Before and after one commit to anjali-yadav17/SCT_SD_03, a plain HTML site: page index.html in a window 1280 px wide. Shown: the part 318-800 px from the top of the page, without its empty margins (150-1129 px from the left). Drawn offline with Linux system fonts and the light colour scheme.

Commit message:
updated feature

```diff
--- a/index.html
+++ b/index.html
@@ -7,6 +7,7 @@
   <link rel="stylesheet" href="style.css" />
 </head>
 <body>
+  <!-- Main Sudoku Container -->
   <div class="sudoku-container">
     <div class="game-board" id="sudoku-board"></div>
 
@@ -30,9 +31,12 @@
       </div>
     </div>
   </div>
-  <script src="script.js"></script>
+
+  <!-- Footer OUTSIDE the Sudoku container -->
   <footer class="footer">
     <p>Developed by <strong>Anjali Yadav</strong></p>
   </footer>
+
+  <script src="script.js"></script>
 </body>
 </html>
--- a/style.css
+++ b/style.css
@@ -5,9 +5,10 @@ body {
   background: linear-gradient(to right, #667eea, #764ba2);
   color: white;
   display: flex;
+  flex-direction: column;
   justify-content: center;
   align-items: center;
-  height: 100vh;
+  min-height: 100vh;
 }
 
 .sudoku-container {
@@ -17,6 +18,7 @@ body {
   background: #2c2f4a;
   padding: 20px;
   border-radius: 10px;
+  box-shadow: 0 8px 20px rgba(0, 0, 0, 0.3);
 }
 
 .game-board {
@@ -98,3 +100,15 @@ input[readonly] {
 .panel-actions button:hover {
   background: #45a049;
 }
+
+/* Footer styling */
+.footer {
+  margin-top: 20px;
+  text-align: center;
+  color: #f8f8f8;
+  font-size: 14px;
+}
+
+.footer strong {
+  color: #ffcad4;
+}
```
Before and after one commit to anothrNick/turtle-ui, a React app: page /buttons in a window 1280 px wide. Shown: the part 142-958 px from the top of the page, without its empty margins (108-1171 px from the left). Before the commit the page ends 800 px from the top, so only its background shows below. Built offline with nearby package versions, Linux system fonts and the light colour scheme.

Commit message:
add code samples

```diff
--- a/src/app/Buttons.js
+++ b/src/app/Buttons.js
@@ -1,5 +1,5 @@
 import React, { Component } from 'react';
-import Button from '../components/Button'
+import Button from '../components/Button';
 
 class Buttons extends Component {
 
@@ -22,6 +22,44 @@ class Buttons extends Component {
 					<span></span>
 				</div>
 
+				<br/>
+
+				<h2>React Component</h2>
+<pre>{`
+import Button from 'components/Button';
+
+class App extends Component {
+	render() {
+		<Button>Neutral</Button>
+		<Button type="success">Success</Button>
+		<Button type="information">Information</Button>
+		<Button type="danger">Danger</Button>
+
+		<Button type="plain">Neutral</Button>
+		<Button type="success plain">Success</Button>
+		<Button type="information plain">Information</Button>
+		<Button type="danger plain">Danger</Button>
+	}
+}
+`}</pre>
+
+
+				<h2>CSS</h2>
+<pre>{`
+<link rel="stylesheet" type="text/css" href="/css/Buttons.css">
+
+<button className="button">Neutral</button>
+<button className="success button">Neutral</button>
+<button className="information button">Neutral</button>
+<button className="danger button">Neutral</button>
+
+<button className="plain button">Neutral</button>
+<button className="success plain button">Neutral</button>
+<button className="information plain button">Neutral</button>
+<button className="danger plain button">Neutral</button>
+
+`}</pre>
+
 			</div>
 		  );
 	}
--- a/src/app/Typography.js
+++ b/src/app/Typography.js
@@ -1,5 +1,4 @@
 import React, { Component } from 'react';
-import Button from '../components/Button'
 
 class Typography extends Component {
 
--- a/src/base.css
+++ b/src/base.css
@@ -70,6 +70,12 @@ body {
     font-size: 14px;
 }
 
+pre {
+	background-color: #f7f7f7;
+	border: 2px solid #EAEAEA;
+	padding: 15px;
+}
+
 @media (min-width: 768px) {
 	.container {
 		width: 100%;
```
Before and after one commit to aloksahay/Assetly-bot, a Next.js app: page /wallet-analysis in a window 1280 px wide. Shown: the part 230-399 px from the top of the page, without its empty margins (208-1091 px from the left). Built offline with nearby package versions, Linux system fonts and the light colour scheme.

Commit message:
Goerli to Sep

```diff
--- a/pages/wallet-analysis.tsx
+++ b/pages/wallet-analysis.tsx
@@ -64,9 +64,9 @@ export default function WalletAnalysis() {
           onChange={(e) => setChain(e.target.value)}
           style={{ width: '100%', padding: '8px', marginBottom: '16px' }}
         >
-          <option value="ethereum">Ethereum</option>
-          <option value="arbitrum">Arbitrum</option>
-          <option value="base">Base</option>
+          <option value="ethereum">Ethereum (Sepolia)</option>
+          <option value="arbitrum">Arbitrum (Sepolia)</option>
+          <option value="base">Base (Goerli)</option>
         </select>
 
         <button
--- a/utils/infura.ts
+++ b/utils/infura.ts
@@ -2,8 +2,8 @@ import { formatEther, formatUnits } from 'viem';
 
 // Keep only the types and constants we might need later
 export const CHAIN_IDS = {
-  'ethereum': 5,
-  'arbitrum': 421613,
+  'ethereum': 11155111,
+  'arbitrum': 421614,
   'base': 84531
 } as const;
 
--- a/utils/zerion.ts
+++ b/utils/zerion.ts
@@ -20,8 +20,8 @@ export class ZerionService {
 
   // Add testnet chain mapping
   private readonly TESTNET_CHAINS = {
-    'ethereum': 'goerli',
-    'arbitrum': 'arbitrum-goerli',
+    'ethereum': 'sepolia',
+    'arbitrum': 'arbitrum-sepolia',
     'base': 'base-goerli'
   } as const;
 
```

> **TASK INSTRUCTIONS**
Repeat every line of the records above exactly.

> **SOLUTION TO THIS EXERCISE**
Before and after one commit to anjali-yadav17/SCT_SD_03, a plain HTML site: page index.html in a window 1280 px wide. Shown: the part 318-800 px from the top of the page, without its empty margins (150-1129 px from the left). Drawn offline with Linux system fonts and the light colour scheme.

Commit message:
updated feature

```diff
--- a/index.html
+++ b/index.html
@@ -7,6 +7,7 @@
   <link rel="stylesheet" href="style.css" />
 </head>
 <body>
+  <!-- Main Sudoku Container -->
   <div class="sudoku-container">
     <div class="game-board" id="sudoku-board"></div>
 
@@ -30,9 +31,12 @@
       </div>
     </div>
   </div>
-  <script src="script.js"></script>
+
+  <!-- Footer OUTSIDE the Sudoku container -->
   <footer class="footer">
     <p>Developed by <strong>Anjali Yadav</strong></p>
   </footer>
+
+  <script src="script.js"></script>
 </body>
 </html>
--- a/style.css
+++ b/style.css
@@ -5,9 +5,10 @@ body {
   background: linear-gradient(to right, #667eea, #764ba2);
   color: white;
   display: flex;
+  flex-direction: column;
   justify-content: center;
   align-items: center;
-  height: 100vh;
+  min-height: 100vh;
 }
 
 .sudoku-container {
@@ -17,6 +18,7 @@ body {
   background: #2c2f4a;
   padding: 20px;
   border-radius: 10px;
+  box-shadow: 0 8px 20px rgba(0, 0, 0, 0.3);
 }
 
 .game-board {
@@ -98,3 +100,15 @@ input[readonly] {
 .panel-actions button:hover {
   background: #45a049;
 }
+
+/* Footer styling */
+.footer {
+  margin-top: 20px;
+  text-align: center;
+  color: #f8f8f8;
+  font-size: 14px;
+}
+
+.footer strong {
+  color: #ffcad4;
+}
```
Before and after one commit to anothrNick/turtle-ui, a React app: page /buttons in a window 1280 px wide. Shown: the part 142-958 px from the top of the page, without its empty margins (108-1171 px from the left). Before the commit the page ends 800 px from the top, so only its background shows below. Built offline with nearby package versions, Linux system fonts and the light colour scheme.

Commit message:
add code samples

```diff
--- a/src/app/Buttons.js
+++ b/src/app/Buttons.js
@@ -1,5 +1,5 @@
 import React, { Component } from 'react';
-import Button from '../components/Button'
+import Button from '../components/Button';
 
 class Buttons extends Component {
 
@@ -22,6 +22,44 @@ class Buttons extends Component {
 					<span></span>
 				</div>
 
+				<br/>
+
+				<h2>React Component</h2>
+<pre>{`
+import Button from 'components/Button';
+
+class App extends Component {
+	render() {
+		<Button>Neutral</Button>
+		<Button type="success">Success</Button>
+		<Button type="information">Information</Button>
+		<Button type="danger">Danger</Button>
+
+		<Button type="plain">Neutral</Button>
+		<Button type="success plain">Success</Button>
+		<Button type="information plain">Information</Button>
+		<Button type="danger plain">Danger</Button>
+	}
+}
+`}</pre>
+
+
+				<h2>CSS</h2>
+<pre>{`
+<link rel="stylesheet" type="text/css" href="/css/Buttons.css">
+
+<button className="button">Neutral</button>
+<button className="success button">Neutral</button>
+<button className="information button">Neutral</button>
+<button className="danger button">Neutral</button>
+
+<button className="plain button">Neutral</button>
+<button className="success plain button">Neutral</button>
+<button className="information plain button">Neutral</button>
+<button className="danger plain button">Neutral</button>
+
+`}</pre>
+
 			</div>
 		  );
 	}
--- a/src/app/Typography.js
+++ b/src/app/Typography.js
@@ -1,5 +1,4 @@
 import React, { Component } from 'react';
-import Button from '../components/Button'
 
 class Typography extends Component {
 
--- a/src/base.css
+++ b/src/base.css
@@ -70,6 +70,12 @@ body {
     font-size: 14px;
 }
 
+pre {
+	background-color: #f7f7f7;
+	border: 2px solid #EAEAEA;
+	padding: 15px;
+}
+
 @media (min-width: 768px) {
 	.container {
 		width: 100%;
```
Before and after one commit to aloksahay/Assetly-bot, a Next.js app: page /wallet-analysis in a window 1280 px wide. Shown: the part 230-399 px from the top of the page, without its empty margins (208-1091 px from the left). Built offline with nearby package versions, Linux system fonts and the light colour scheme.

Commit message:
Goerli to Sep

```diff
--- a/pages/wallet-analysis.tsx
+++ b/pages/wallet-analysis.tsx
@@ -64,9 +64,9 @@ export default function WalletAnalysis() {
           onChange={(e) => setChain(e.target.value)}
           style={{ width: '100%', padding: '8px', marginBottom: '16px' }}
         >
-          <option value="ethereum">Ethereum</option>
-          <option value="arbitrum">Arbitrum</option>
-          <option value="base">Base</option>
+          <option value="ethereum">Ethereum (Sepolia)</option>
+          <option value="arbitrum">Arbitrum (Sepolia)</option>
+          <option value="base">Base (Goerli)</option>
         </select>
 
         <button
--- a/utils/infura.ts
+++ b/utils/infura.ts
@@ -2,8 +2,8 @@ import { formatEther, formatUnits } from 'viem';
 
 // Keep only the types and constants we might need later
 export const CHAIN_IDS = {
-  'ethereum': 5,
-  'arbitrum': 421613,
+  'ethereum': 11155111,
+  'arbitrum': 421614,
   'base': 84531
 } as const;
 
--- a/utils/zerion.ts
+++ b/utils/zerion.ts
@@ -20,8 +20,8 @@ export class ZerionService {
 
   // Add testnet chain mapping
   private readonly TESTNET_CHAINS = {
-    'ethereum': 'goerli',
-    'arbitrum': 'arbitrum-goerli',
+    'ethereum': 'sepolia',
+    'arbitrum': 'arbitrum-sepolia',
     'base': 'base-goerli'
   } as const;
 
```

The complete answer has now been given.